There's another Pellicano-related case with a name CNBC-watchers will recognize: billionaire Kirk Kerkorian. Entertainment Attorney Terry Christensen was indicted on charges that he hired Pellicano to wiretap the ex-wife of his longtime client Kerkorian, Lisa Kerkorian, during a high-profile child-support case.

Sure, this makes Hollywood sound like the destination for the worst kind of sleaze. And yes, maybe this is the biggest wiretapping case ever. But entertainment isn't the only industry where snooping crosses the line. At the end of 2006 Hewlett Packard got wrapped up in a scandal about an investigator the company hired. It faced allegations that the investigators impersonated reporters, board members and employees to obtain private phone records. They just settled the case last month.

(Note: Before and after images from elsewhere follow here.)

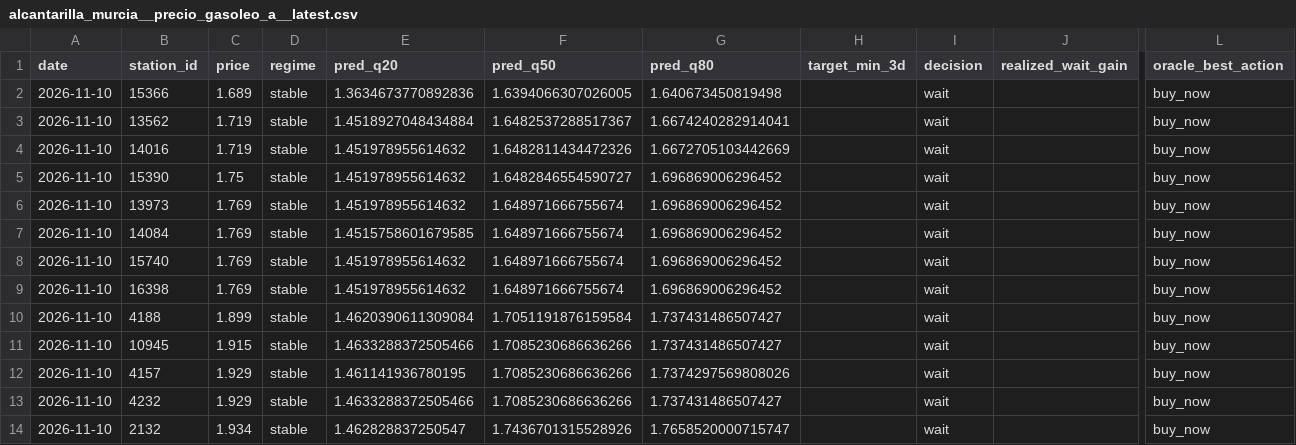
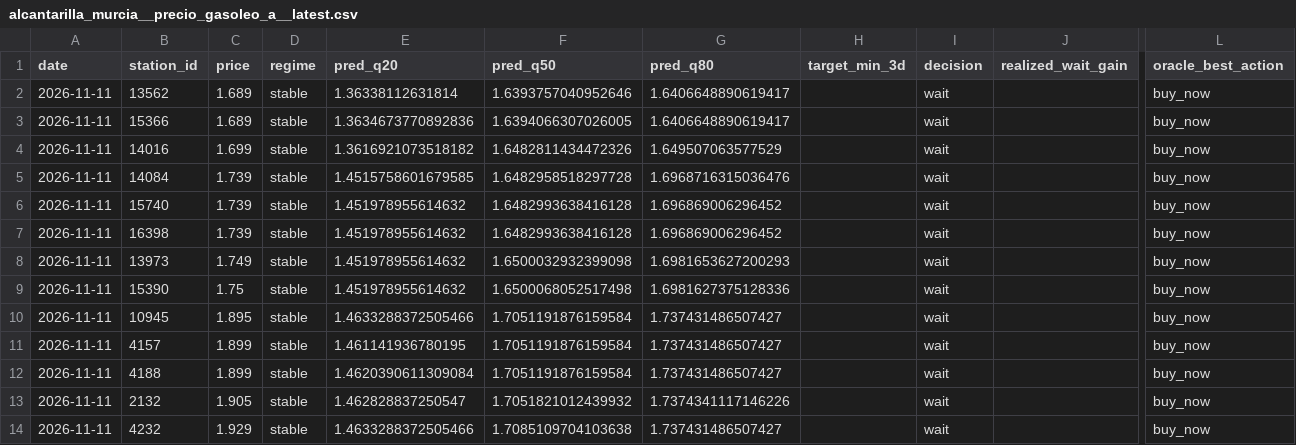
Before and after one commit to juanluserra/fuel-recommender-murcia, a CSV file: data/latest/alcantarilla_murcia__precio_gasoleo_a__latest.csv, drawn as a sheet; only a part is shown, gaps mark what is left out; removed rows and columns are numbered as before the commit, all else as after; rows hold the shown columns only; the diff names each change by its address in the sheet, - before the commit and + after, or states it on an @@ line.

```diff
--- a/data/latest/alcantarilla_murcia__precio_gasoleo_a__latest.csv
+++ b/data/latest/alcantarilla_murcia__precio_gasoleo_a__latest.csv
+row 2: 2026-11-11 | 13562 | 1.689 | stable | 1.36338112631814 | 1.6393757040952646 | 1.6406648890619417 |  | wait |  | buy_now
-A3 (date): 2026-11-10
+A3 (date): 2026-11-11
-G3 (pred_q80): 1.640673450819498
+G3 (pred_q80): 1.6406648890619417
-row 3: 2026-11-10 | 13562 | 1.719 | stable | 1.4518927048434884 | 1.6482537288517367 | 1.6674240282914041 |  | wait |  | buy_now
-A4 (date): 2026-11-10
+A4 (date): 2026-11-11
-C4 (price): 1.719
+C4 (price): 1.699
-E4 (pred_q20): 1.451978955614632
+E4 (pred_q20): 1.3616921073518182
-G4 (pred_q80): 1.6672705103442669
+G4 (pred_q80): 1.649507063577529
-row 5: 2026-11-10 | 15390 | 1.75 | stable | 1.451978955614632 | 1.6482846554590727 | 1.696869006296452 |  | wait |  | buy_now
-row 6: 2026-11-10 | 13973 | 1.769 | stable | 1.451978955614632 | 1.648971666755674 | 1.696869006296452 |  | wait |  | buy_now
-A5:A7 (date): 2026-11-10
+A5:A7 (date): 2026-11-11
-C5:C7 (price): 1.769
+C5:C7 (price): 1.739
-F5 (pred_q50): 1.648971666755674
+F5 (pred_q50): 1.6482958518297728
-G5 (pred_q80): 1.696869006296452
+G5 (pred_q80): 1.6968716315036476
-F6:F7 (pred_q50): 1.648971666755674
+F6:F7 (pred_q50): 1.6482993638416128
-row 10: 2026-11-10 | 4188 | 1.899 | stable | 1.4620390611309084 | 1.7051191876159584 | 1.737431486507427 |  | wait |  | buy_now
+row 8: 2026-11-11 | 13973 | 1.749 | stable | 1.451978955614632 | 1.6500032932399098 | 1.6981653627200293 |  | wait |  | buy_now
+row 9: 2026-11-11 | 15390 | 1.75 | stable | 1.451978955614632 | 1.6500068052517498 | 1.6981627375128336 |  | wait |  | buy_now
-A10:A11 (date): 2026-11-10
+A10:A11 (date): 2026-11-11
-C10 (price): 1.915
+C10 (price): 1.895
-F10:F11 (pred_q50): 1.7085230686636266
+F10:F11 (pred_q50): 1.7051191876159584
-C11 (price): 1.929
+C11 (price): 1.899
-G11 (pred_q80): 1.7374297569808026
+G11 (pred_q80): 1.737431486507427
+row 12: 2026-11-11 | 4188 | 1.899 | stable | 1.4620390611309084 | 1.7051191876159584 | 1.737431486507427 |  | wait |  | buy_now
+row 13: 2026-11-11 | 2132 | 1.905 | stable | 1.462828837250547 | 1.7051821012439932 | 1.7374341117146226 |  | wait |  | buy_now
-A14 (date): 2026-11-10
+A14 (date): 2026-11-11
-F14 (pred_q50): 1.7085230686636266
+F14 (pred_q50): 1.7085109704103638
-row 14: 2026-11-10 | 2132 | 1.934 | stable | 1.462828837250547 | 1.7436701315528926 | 1.7658520000715747 |  | wait |  | buy_now
```
Also changed, not shown: data/history/alcantarilla_murcia/fetch_log.csv, data/history/alcantarilla_murcia/stations.csv, 4 other files.
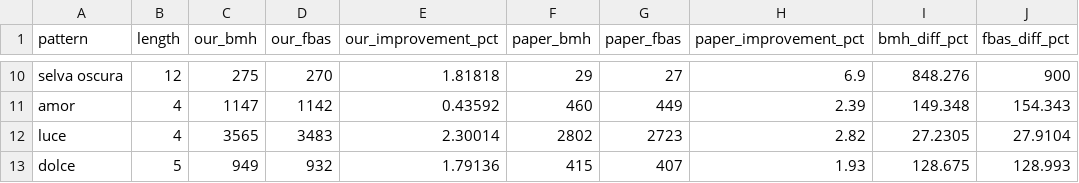
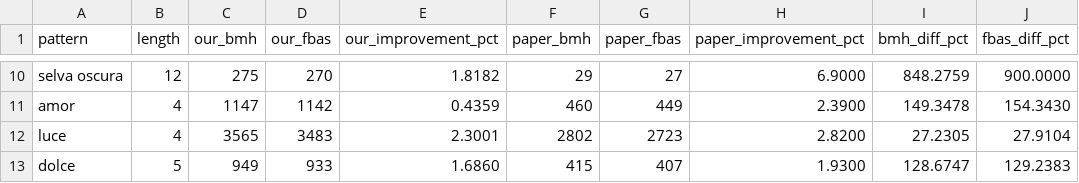
Before and after one commit to amnnaqvi/Exact-String-Matching-Algorithms, a CSV file: results/fbas_paper_exact.csv, drawn as a sheet; only a part is shown, gaps mark what is left out; the diff covers the shown part only.

```diff
--- a/results/fbas_paper_exact.csv
+++ b/results/fbas_paper_exact.csv
@@ -10,4 +10,4 @@ pattern,length,our_bmh,our_fbas,our_improvement_pct,paper_bmh,paper_fbas,paper_i
-"selva oscura",12,275,270,1.81818,29,27,6.9,848.276,900
-"amor",4,1147,1142,0.43592,460,449,2.39,149.348,154.343
-"luce",4,3565,3483,2.30014,2802,2723,2.82,27.2305,27.9104
-"dolce",5,949,932,1.79136,415,407,1.93,128.675,128.993
+"selva oscura",12,275,270,1.8182,29,27,6.9000,848.2759,900.0000
+"amor",4,1147,1142,0.4359,460,449,2.3900,149.3478,154.3430
+"luce",4,3565,3483,2.3001,2802,2723,2.8200,27.2305,27.9104
+"dolce",5,949,933,1.6860,415,407,1.9300,128.6747,129.2383
```
Also changed, not shown: 29 edited cells elsewhere in this file, 37 other files.
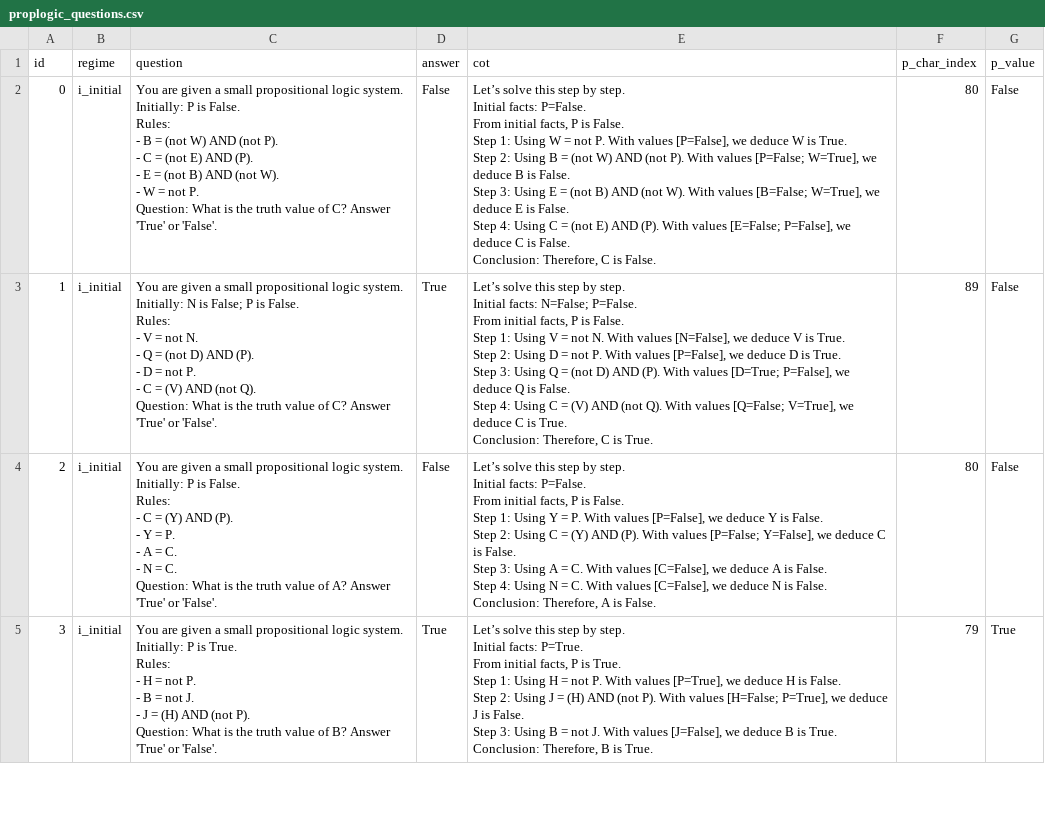
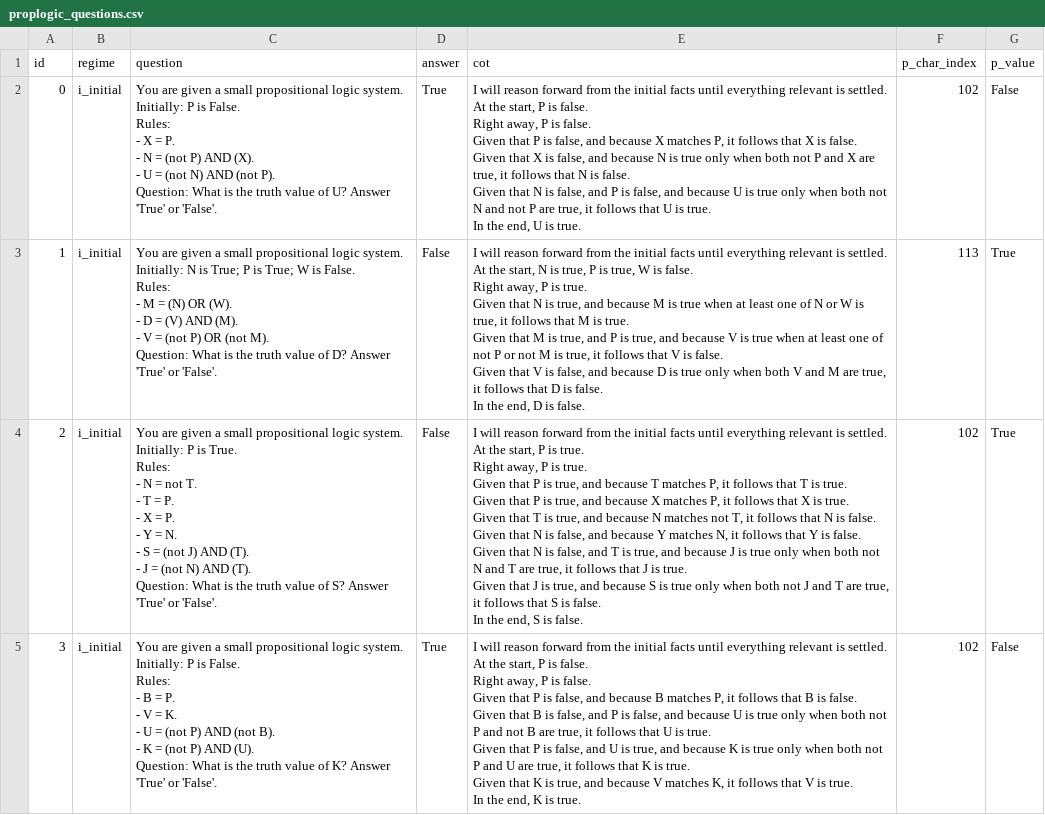
Before and after one commit to WforGodot/CotState, a CSV file: src/cot/datagen/proplogic_questions.csv, drawn as a sheet; only a part is shown; ↵ is a line break in a cell; the diff covers the shown part only; the diff names each change by its address in the sheet, - before the commit and + after, or states it on an @@ line.

```diff
--- a/src/cot/datagen/proplogic_questions.csv
+++ b/src/cot/datagen/proplogic_questions.csv
-C2 (question): …Rules: ↵ - B = (not W) AND (not P). ↵ - C = (not E) AND (P). ↵ - E = (not B) AND (not W). ↵ - W = not P. ↵ Question: What is the truth value of C? Answer 'True'…
+C2 (question): …Rules: ↵ - X = P. ↵ - N = (not P) AND (X). ↵ - U = (not N) AND (not P). ↵ Question: What is the truth value of U? Answer 'True'…
-D2 (answer): False
+D2 (answer): True
-E2 (cot): Let’s solve this step by step. ↵ Initial facts: P=False. ↵ From initial facts, P is False. ↵ Step 1: Using W = not P. With values [P=False], we deduce W is True. ↵ Step 2: Using B = (not W) AND (not P). With values [P=False; W=True], we deduce B is False. ↵ Step 3: Using E = (not B) AND (not W). With values [B=False; W=True], we deduce E is False. ↵ Step 4: Using C = (not E) AND (P). With values [E=False; P=False], we deduce C is False. ↵ Conclusion: Therefore, C is False.
+E2 (cot): I will reason forward from the initial facts until everything relevant is settled. ↵ At the start, P is false. ↵ Right away, P is false. ↵ Given that P is false, and because X matches P, it follows that X is false. ↵ Given that X is false, and because N is true only when both not P and X are true, it follows that N is false. ↵ Given that N is false, and P is false, and because U is true only when both not N and not P are true, it follows that U is true. ↵ In the end, U is true.
-F2 (p_char_index): 80
+F2 (p_char_index): 102
-C3 (question): …N is False; P is False. ↵ Rules: ↵ - V = not N. ↵ - Q = (not D) AND (P). ↵ - D = not P. ↵ - C = (V) AND (not Q). ↵ Question: What is the truth value of C? Answer 'True'…
+C3 (question): …N is True; P is True; W is False. ↵ Rules: ↵ - M = (N) OR (W). ↵ - D = (V) AND (M). ↵ - V = (not P) OR (not M). ↵ Question: What is the truth value of D? Answer 'True'…
-D3 (answer): True
+D3 (answer): False
-E3 (cot): Let’s solve this step by step. ↵ Initial facts: N=False; P=False. ↵ From initial facts, P is False. ↵ Step 1: Using V = not N. With values [N=False], we deduce V is True. ↵ Step 2: Using D = not P. With values [P=False], we deduce D is True. ↵ Step 3: Using Q = (not D) AND (P). With values [D=True; P=False], we deduce Q is False. ↵ Step 4: Using C = (V) AND (not Q). With values [Q=False; V=True], we deduce C is True. ↵ Conclusion: Therefore, C is True.
+E3 (cot): I will reason forward from the initial facts until everything relevant is settled. ↵ At the start, N is true, P is true, W is false. ↵ Right away, P is true. ↵ Given that N is true, and because M is true when at least one of N or W is true, it follows that M is true. ↵ Given that M is true, and P is true, and because V is true when at least one of not P or not M is true, it follows that V is false. ↵ Given that V is false, and because D is true only when both V and M are true, it follows that D is false. ↵ In the end, D is false.
-F3 (p_char_index): 89
+F3 (p_char_index): 113
-G3:G4 (p_value): False
+G3:G4 (p_value): True
-C4 (question): …P is False. ↵ Rules: ↵ - C = (Y) AND (P). ↵ - Y = P. ↵ - A = C. ↵ - N = C. ↵ Question: What is the truth value of A? Answer 'True'…
+C4 (question): …P is True. ↵ Rules: ↵ - N = not T. ↵ - T = P. ↵ - X = P. ↵ - Y = N. ↵ - S = (not J) AND (T). ↵ - J = (not N) AND (T). ↵ Question: What is the truth value of S? Answer 'True'…
-E4 (cot): Let’s solve this step by step. ↵ Initial facts: P=False. ↵ From initial facts, P is False. ↵ Step 1: Using Y = P. With values [P=False], we deduce Y is False. ↵ Step 2: Using C = (Y) AND (P). With values [P=False; Y=False], we deduce C is False. ↵ Step 3: Using A = C. With values [C=False], we deduce A is False. ↵ Step 4: Using N = C. With values [C=False], we deduce N is False. ↵ Conclusion: Therefore, A is False.
+E4 (cot): I will reason forward from the initial facts until everything relevant is settled. ↵ At the start, P is true. ↵ Right away, P is true. ↵ Given that P is true, and because T matches P, it follows that T is true. ↵ Given that P is true, and because X matches P, it follows that X is true. ↵ Given that T is true, and because N matches not T, it follows that N is false. ↵ Given that N is false, and because Y matches N, it follows that Y is false. ↵ Given that N is false, and T is true, and because J is true only when both not N and T are true, it follows that J is true. ↵ Given that J is true, and because S is true only when both not J and T are true, it follows that S is false. ↵ In the end, S is false.
-F4 (p_char_index): 80
+F4 (p_char_index): 102
-C5 (question): …P is True. ↵ Rules: ↵ - H = not P. ↵ - B = not J. ↵ - J = (H) AND (not P). ↵ Question: What is the truth value of B? Answer 'True'…
+C5 (question): …P is False. ↵ Rules: ↵ - B = P. ↵ - V = K. ↵ - U = (not P) AND (not B). ↵ - K = (not P) AND (U). ↵ Question: What is the truth value of K? Answer 'True'…
-E5 (cot): Let’s solve this step by step. ↵ Initial facts: P=True. ↵ From initial facts, P is True. ↵ Step 1: Using H = not P. With values [P=True], we deduce H is False. ↵ Step 2: Using J = (H) AND (not P). With values [H=False; P=True], we deduce J is False. ↵ Step 3: Using B = not J. With values [J=False], we deduce B is True. ↵ Conclusion: Therefore, B is True.
+E5 (cot): I will reason forward from the initial facts until everything relevant is settled. ↵ At the start, P is false. ↵ Right away, P is false. ↵ Given that P is false, and because B matches P, it follows that B is false. ↵ Given that B is false, and P is false, and because U is true only when both not P and not B are true, it follows that U is true. ↵ Given that P is false, and U is true, and because K is true only when both not P and U are true, it follows that K is true. ↵ Given that K is true, and because V matches K, it follows that V is true. ↵ In the end, K is true.
-F5 (p_char_index): 79
+F5 (p_char_index): 102
-G5 (p_value): True
+G5 (p_value): False
```
Also changed, not shown: 79 edited cells elsewhere in this file, 5 other files.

I had an interesting conversation with the head of Kroll's LA office. The risk consulting firm does a lot of work for Fortune 500 companies, and they can get tons of information-- all legally. He said that companies are increasingly hiring private investigators for everything from checking out a candidate for a board seat, to competitive surveillance. But companies want to be careful -- if their investigators obtain information improperly, as one did when going through Disney's trash in the Winnie the Pooh licensing case -- the evidence and the case risk getting thrown out of court.

Questions?  Comments?